• Exercise
All lines holding the word "expectDoesntCallForNotMember" in the listing below need to be copied.

• Provided records
■ ■ ■ ■ ■

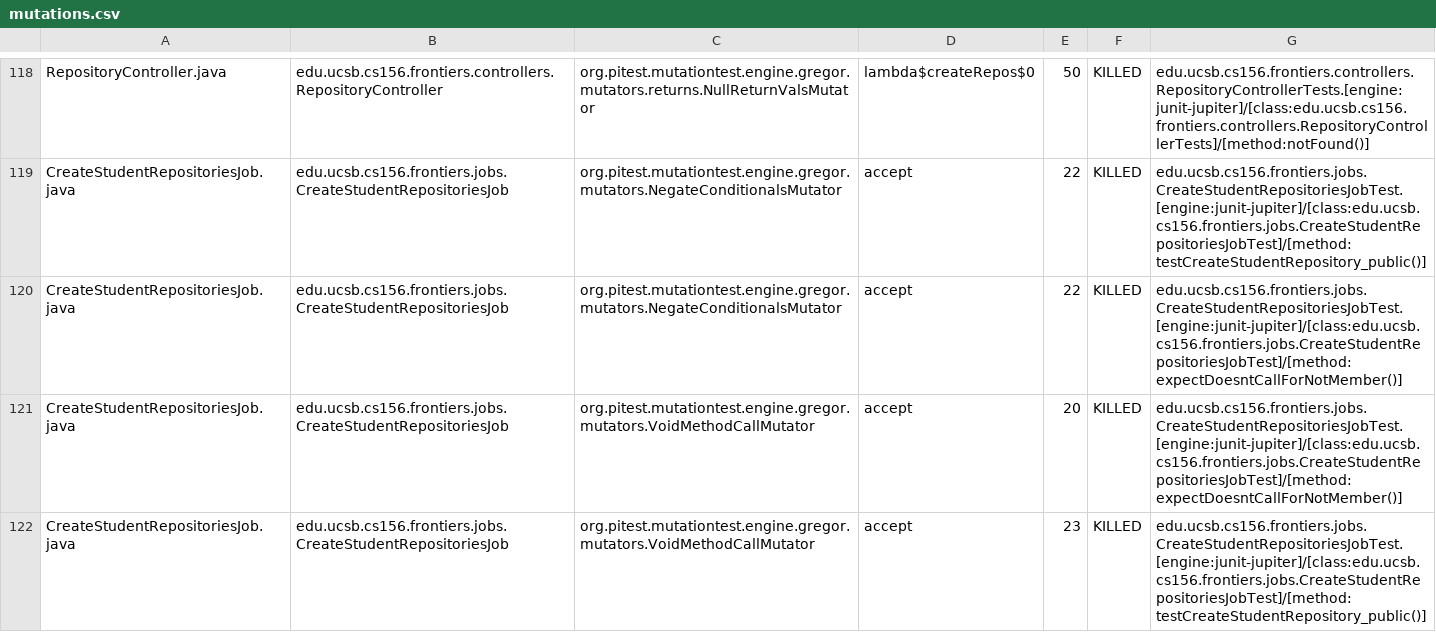
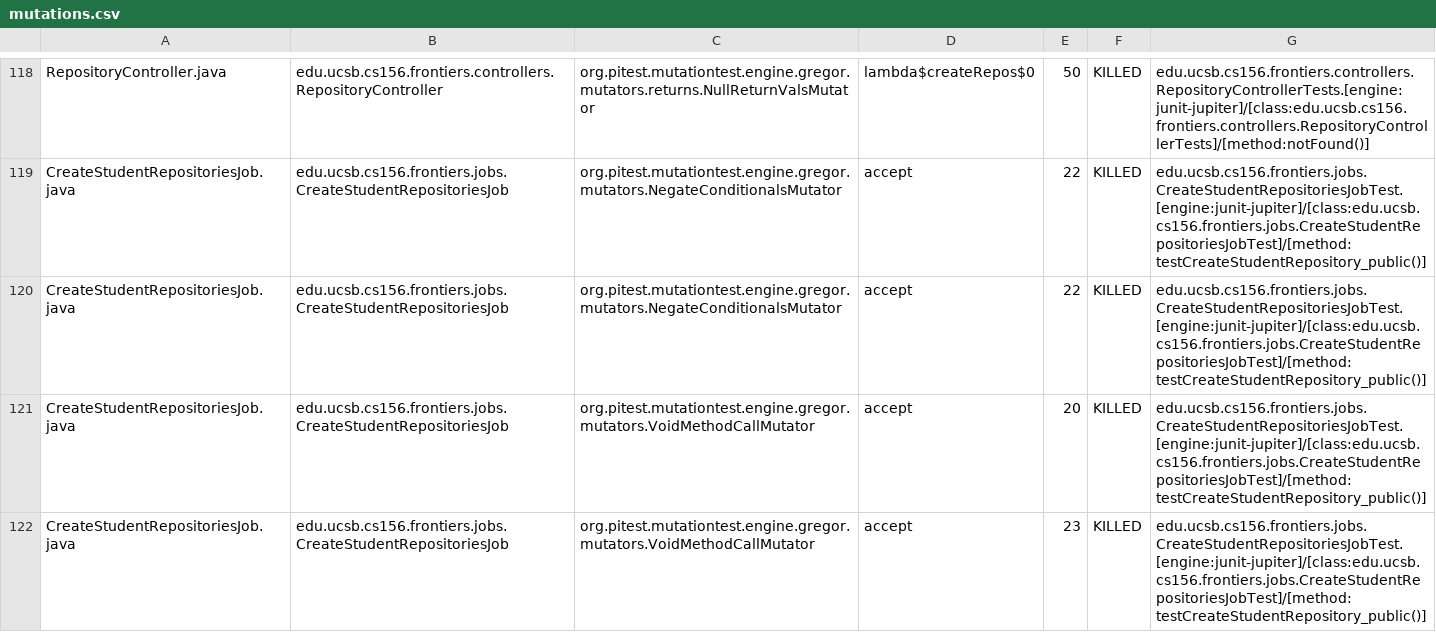
Before and after one commit to ucsb-cs156-s25/proj-frontiers-s25-12, a CSV file: prs/30/pitest/mutations.csv, drawn as a sheet; only a part is shown, gaps mark what is left out; the diff covers the shown part only.

Commit message:
Deploying to gh-pages from @ ucsb-cs156-s25/proj-frontiers-s25-12@a1ec515beab33bdcea9b81d4eaedce786acb6d36 🚀

```diff
--- a/prs/30/pitest/mutations.csv
+++ b/prs/30/pitest/mutations.csv
@@ -119,4 +119,4 @@ RepositoryController.java,edu.ucsb.cs156.frontiers.controllers.RepositoryControl
 CreateStudentRepositoriesJob.java,edu.ucsb.cs156.frontiers.jobs.CreateStudentRepositoriesJob,org.pitest.mutationtest.engine.gregor.mutators.NegateConditionalsMutator,accept,22,KILLED,edu.ucsb.cs156.frontiers.jobs.CreateStudentRepositoriesJobTest.[engine:junit-jupiter]/[class:edu.ucsb.cs156.frontiers.jobs.CreateStudentRepositoriesJobTest]/[method:testCreateStudentRepository_public()]
-CreateStudentRepositoriesJob.java,edu.ucsb.cs156.frontiers.jobs.CreateStudentRepositoriesJob,org.pitest.mutationtest.engine.gregor.mutators.NegateConditionalsMutator,accept,22,KILLED,edu.ucsb.cs156.frontiers.jobs.CreateStudentRepositoriesJobTest.[engine:junit-jupiter]/[class:edu.ucsb.cs156.frontiers.jobs.CreateStudentRepositoriesJobTest]/[method:expectDoesntCallForNotMember()]
-CreateStudentRepositoriesJob.java,edu.ucsb.cs156.frontiers.jobs.CreateStudentRepositoriesJob,org.pitest.mutationtest.engine.gregor.mutators.VoidMethodCallMutator,accept,20,KILLED,edu.ucsb.cs156.frontiers.jobs.CreateStudentRepositoriesJobTest.[engine:junit-jupiter]/[class:edu.ucsb.cs156.frontiers.jobs.CreateStudentRepositoriesJobTest]/[method:expectDoesntCallForNotMember()]
+CreateStudentRepositoriesJob.java,edu.ucsb.cs156.frontiers.jobs.CreateStudentRepositoriesJob,org.pitest.mutationtest.engine.gregor.mutators.NegateConditionalsMutator,accept,22,KILLED,edu.ucsb.cs156.frontiers.jobs.CreateStudentRepositoriesJobTest.[engine:junit-jupiter]/[class:edu.ucsb.cs156.frontiers.jobs.CreateStudentRepositoriesJobTest]/[method:testCreateStudentRepository_public()]
+CreateStudentRepositoriesJob.java,edu.ucsb.cs156.frontiers.jobs.CreateStudentRepositoriesJob,org.pitest.mutationtest.engine.gregor.mutators.VoidMethodCallMutator,accept,20,KILLED,edu.ucsb.cs156.frontiers.jobs.CreateStudentRepositoriesJobTest.[engine:junit-jupiter]/[class:edu.ucsb.cs156.frontiers.jobs.CreateStudentRepositoriesJobTest]/[method:testCreateStudentRepository_public()]
 CreateStudentRepositoriesJob.java,edu.ucsb.cs156.frontiers.jobs.CreateStudentRepositoriesJob,org.pitest.mutationtest.engine.gregor.mutators.VoidMethodCallMutator,accept,23,KILLED,edu.ucsb.cs156.frontiers.jobs.CreateStudentRepositoriesJobTest.[engine:junit-jupiter]/[class:edu.ucsb.cs156.frontiers.jobs.CreateStudentRepositoriesJobTest]/[method:testCreateStudentRepository_public()]
```
Also changed, not shown: 8 edited cells elsewhere in this file, 27 other files.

■ ■ ■ ■ ■

• Task output
-CreateStudentRepositoriesJob.java,edu.ucsb.cs156.frontiers.jobs.CreateStudentRepositoriesJob,org.pitest.mutationtest.engine.gregor.mutators.NegateConditionalsMutator,accept,22,KILLED,edu.ucsb.cs156.frontiers.jobs.CreateStudentRepositoriesJobTest.[engine:junit-jupiter]/[class:edu.ucsb.cs156.frontiers.jobs.CreateStudentRepositoriesJobTest]/[method:expectDoesntCallForNotMember()]
-CreateStudentRepositoriesJob.java,edu.ucsb.cs156.frontiers.jobs.CreateStudentRepositoriesJob,org.pitest.mutationtest.engine.gregor.mutators.VoidMethodCallMutator,accept,20,KILLED,edu.ucsb.cs156.frontiers.jobs.CreateStudentRepositoriesJobTest.[engine:junit-jupiter]/[class:edu.ucsb.cs156.frontiers.jobs.CreateStudentRepositoriesJobTest]/[method:expectDoesntCallForNotMember()]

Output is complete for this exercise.